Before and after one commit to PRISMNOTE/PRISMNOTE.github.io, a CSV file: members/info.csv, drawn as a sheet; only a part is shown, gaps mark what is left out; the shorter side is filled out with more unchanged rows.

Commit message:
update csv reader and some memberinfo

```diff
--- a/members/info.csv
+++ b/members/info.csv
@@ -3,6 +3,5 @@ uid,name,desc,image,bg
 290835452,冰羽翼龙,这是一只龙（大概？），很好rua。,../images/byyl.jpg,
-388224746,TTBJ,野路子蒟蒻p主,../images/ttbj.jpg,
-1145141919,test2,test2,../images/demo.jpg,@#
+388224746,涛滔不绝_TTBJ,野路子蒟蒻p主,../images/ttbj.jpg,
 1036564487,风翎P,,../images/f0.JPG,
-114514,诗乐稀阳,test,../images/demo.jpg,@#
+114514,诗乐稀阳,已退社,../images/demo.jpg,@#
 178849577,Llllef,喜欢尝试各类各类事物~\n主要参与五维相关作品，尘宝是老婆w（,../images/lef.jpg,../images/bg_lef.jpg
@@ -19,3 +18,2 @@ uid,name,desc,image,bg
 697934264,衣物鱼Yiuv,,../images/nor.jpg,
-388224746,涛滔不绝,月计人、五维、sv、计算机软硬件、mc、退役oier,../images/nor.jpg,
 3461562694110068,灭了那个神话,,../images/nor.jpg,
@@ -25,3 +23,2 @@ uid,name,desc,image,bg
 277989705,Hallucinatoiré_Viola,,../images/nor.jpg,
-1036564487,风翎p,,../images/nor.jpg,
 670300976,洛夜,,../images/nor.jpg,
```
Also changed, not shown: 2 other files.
* * * *
What needs to be done =
Filter the data above, keeping only lines that include the string "野路子蒟蒻p主".

Answer for this exercise =
-388224746,TTBJ,野路子蒟蒻p主,../images/ttbj.jpg,
+388224746,涛滔不绝_TTBJ,野路子蒟蒻p主,../images/ttbj.jpg,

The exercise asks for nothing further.